+Misusing Personal Vehicles:  Accused of buying seven vehicles from 1987 to 1992 for use by himself and his family and paying for them with more than $70,000 in official House funds, and $100,000 from his campaign funds.

 

+Obstruction of Justice:  Charged that he had a House employee engrave brass plaques for him at no charge and then told the employee not to mention this to the grand jury investigating the case. 

GuiltyRostenkowski pleaded guilty to two counts of mail fraud.

 

Rostenkowski is a member of the Congressional Prison Caucus.

 

The Martha Stewart Gambit.  Rosty could have copped a plea and gotten only 6 months in jail. But he was adamant:  "Federal prosecutors threatened to indict me if I fail to plead guilty to a series of crimes I did not commit.  I will not make any deals with them.  I did not commit any crimes.  My consciences is clear and my 42-year record as an elected official is one I am proud to once again run on."  (Pierre Thomas and David Broder, "Rostenkowski Rejects Plea," Washington Post, May 31, 1994, A1.)  (Click here for other examples of "Lyin' Through Their Teeth").

 

Let the Campaign Pay for It How did he pay for those big-league legal bills?  Well, it pays to have money left over in your campaign fund.  From January 1, 1993 to December 31, 1994, Rosty diverted $1,162,852 from his campaign funds to his legal defense. 

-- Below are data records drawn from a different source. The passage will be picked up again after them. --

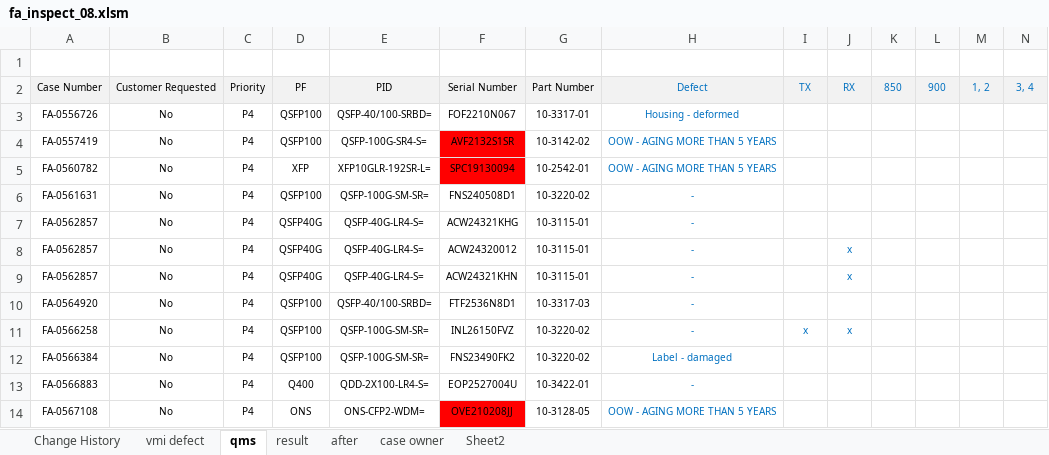
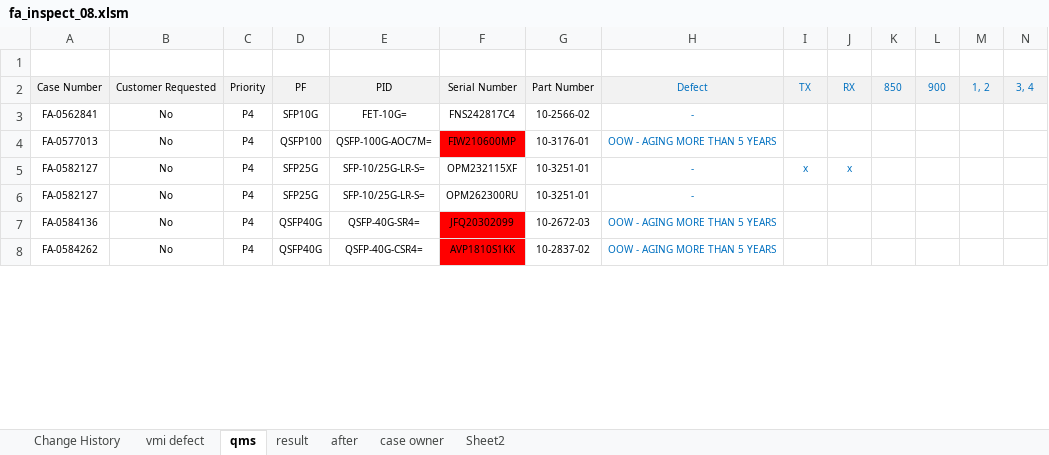
Before and after one commit to wisitlongsida1999/excel_vba_FBN, an Excel workbook: FA_INSPECTION_08/fa_inspect_08.xlsm, sheet qms, drawn as a sheet; only a part is shown; values as stored, in another font and other column widths than the file's, no borders; charts and pictures and conditional formats not drawn; removed rows and columns are numbered as before the commit, all else as after; rows hold the shown columns only; the diff covers the shown part only; the diff names each change by its address in the sheet, - before the commit and + after, or states it on an @@ line.

```diff
--- a/FA_INSPECTION_08/fa_inspect_08.xlsm (sheet qms)
+++ b/FA_INSPECTION_08/fa_inspect_08.xlsm (sheet qms)
-row 3: FA-0556726 | No | P4 | QSFP100 | QSFP-40/100-SRBD= | FOF2210N067 | 10-3317-01 | Housing - deformed
+row 3: FA-0562841 | No | P4 | SFP10G | FET-10G= | FNS242817C4 | 10-2566-02 | -
-A4: FA-0557419
+A4: FA-0577013
-E4: QSFP-100G-SR4-S=
+E4: QSFP-100G-AOC7M=
-F4: AVF2132S1SR
+F4: FIW210600MP
-G4: 10-3142-02
+G4: 10-3176-01
-row 5: FA-0560782 | No | P4 | XFP | XFP10GLR-192SR-L= | SPC19130094 | 10-2542-01 | OOW - AGING MORE THAN 5 YEARS
-row 6: FA-0561631 | No | P4 | QSFP100 | QSFP-100G-SM-SR= | FNS240508D1 | 10-3220-02 | -
-row 7: FA-0562857 | No | P4 | QSFP40G | QSFP-40G-LR4-S= | ACW24321KHG | 10-3115-01 | -
-row 8: FA-0562857 | No | P4 | QSFP40G | QSFP-40G-LR4-S= | ACW24320012 | 10-3115-01 | - |  | x
-row 9: FA-0562857 | No | P4 | QSFP40G | QSFP-40G-LR4-S= | ACW24321KHN | 10-3115-01 | - |  | x
-row 10: FA-0564920 | No | P4 | QSFP100 | QSFP-40/100-SRBD= | FTF2536N8D1 | 10-3317-03 | -
-A5: FA-0566258
+A5: FA-0582127
-D5: QSFP100
+D5: SFP25G
-E5: QSFP-100G-SM-SR=
+E5: SFP-10/25G-LR-S=
-F5: INL26150FVZ
+F5: OPM232115XF
-G5: 10-3220-02
+G5: 10-3251-01
-row 12: FA-0566384 | No | P4 | QSFP100 | QSFP-100G-SM-SR= | FNS23490FK2 | 10-3220-02 | Label - damaged
-A6: FA-0566883
+A6: FA-0582127
-D6: Q400
+D6: SFP25G
-E6: QDD-2X100-LR4-S=
+E6: SFP-10/25G-LR-S=
-F6: EOP2527004U
+F6: OPM262300RU
-G6: 10-3422-01
+G6: 10-3251-01
-A7: FA-0567108
+A7: FA-0584136
-D7: ONS
+D7: QSFP40G
-E7: ONS-CFP2-WDM=
+E7: QSFP-40G-SR4=
-F7: OVE210208JJ
+F7: JFQ20302099
-G7: 10-3128-05
+G7: 10-2672-03
+row 8: FA-0584262 | No | P4 | QSFP40G | QSFP-40G-CSR4= | AVP1810S1KK | 10-2837-02 | OOW - AGING MORE THAN 5 YEARS
```
Also changed, not shown: 24 added rows, 17 removed rows, 98 edited cells and cell formats elsewhere in this sheet, sheet after, sheet result, sheet Sheet2, sheet case owner, sheet vmi defect, charts or pictures, 2 other files.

Rostenkowski also paid the legal fees for his congressional staff when they needed help.  His administrative assistant, Virginia Fletcher, had $106,058 in legal bills paid by Rostenkowski's campaign funds.  Nancy A. Panzke, his executive assistant in the Chicago district, had $62,112 in attorneys fees paid by the Rostenkowski campaign funds.  For the full story, see Dwight L. Morris, "Take and Switch," Washington Post (April 15, 1996).

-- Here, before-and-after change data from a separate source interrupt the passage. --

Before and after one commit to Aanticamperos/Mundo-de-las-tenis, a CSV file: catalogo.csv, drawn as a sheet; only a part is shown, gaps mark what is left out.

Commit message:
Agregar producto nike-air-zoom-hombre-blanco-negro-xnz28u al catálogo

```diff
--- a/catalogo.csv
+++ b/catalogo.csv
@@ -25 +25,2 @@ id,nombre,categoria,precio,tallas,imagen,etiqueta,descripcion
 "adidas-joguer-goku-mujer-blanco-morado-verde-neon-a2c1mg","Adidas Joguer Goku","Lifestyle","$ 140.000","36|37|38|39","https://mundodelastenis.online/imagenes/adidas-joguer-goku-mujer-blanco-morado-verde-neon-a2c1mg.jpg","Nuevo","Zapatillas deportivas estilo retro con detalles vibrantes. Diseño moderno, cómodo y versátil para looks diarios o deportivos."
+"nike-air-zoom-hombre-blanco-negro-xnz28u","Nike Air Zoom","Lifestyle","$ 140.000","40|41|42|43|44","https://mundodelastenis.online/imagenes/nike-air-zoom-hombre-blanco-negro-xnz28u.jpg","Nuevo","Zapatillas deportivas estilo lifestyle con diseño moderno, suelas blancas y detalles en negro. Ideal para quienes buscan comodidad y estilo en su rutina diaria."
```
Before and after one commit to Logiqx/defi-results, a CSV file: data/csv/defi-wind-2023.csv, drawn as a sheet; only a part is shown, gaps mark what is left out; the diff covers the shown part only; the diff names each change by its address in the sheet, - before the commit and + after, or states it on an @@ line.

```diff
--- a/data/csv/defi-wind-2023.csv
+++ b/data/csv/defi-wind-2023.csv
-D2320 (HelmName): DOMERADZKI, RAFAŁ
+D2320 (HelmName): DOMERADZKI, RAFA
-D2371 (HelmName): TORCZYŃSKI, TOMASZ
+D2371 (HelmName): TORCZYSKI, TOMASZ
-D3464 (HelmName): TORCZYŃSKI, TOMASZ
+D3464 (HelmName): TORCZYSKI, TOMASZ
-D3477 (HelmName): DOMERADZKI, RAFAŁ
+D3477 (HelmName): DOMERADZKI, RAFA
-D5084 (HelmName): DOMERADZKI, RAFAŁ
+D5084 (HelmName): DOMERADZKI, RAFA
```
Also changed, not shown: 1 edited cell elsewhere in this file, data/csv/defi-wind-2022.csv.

Eighteen Months in Prison.  Let Rostenkowski Pay for It.

U. S. District Court Judge Norma Holloway Johnson ruled that Rostenkowski, then making a $97,000 pension could afford to pay for his own prison time.  $1,800 per month, thank you very much.

 

Some Lousy Crimes?  No Big Deal

Although he plead guilty, Rostenkowski dismissed his offenses as merely giving away ashtrays and chairs and hiring the children of his friends.  -- Neil A. Lewis, "Clinton Pardons Political Master Rostenkowski," New York Times, December 23, 2000.

 

16 Cents Per Hour in Prison;  $104,000 in Pension

Rostenkowski earned 16 cents an hour at his prison job (monitors boiler gauges in the prison powerhouse);  but he got his Congressional pension when he was released:  $104,000 a year.

 

Pardon Me

Merry Christmas!  On December 23, 2000, President Bill Clinton in his last few days in office pardoned Rostenkowski.  Rosty wasn't eligible for a pardon request through regular Justice Department channels, because a felon has to wait at least five years after completing a sentence before filing a pardon application.  But that didn't stop Clinton, since no such rules apply to a direct Presidential pardon. 

 

Which other BadBoy got clemency from President Clinton?  Answer.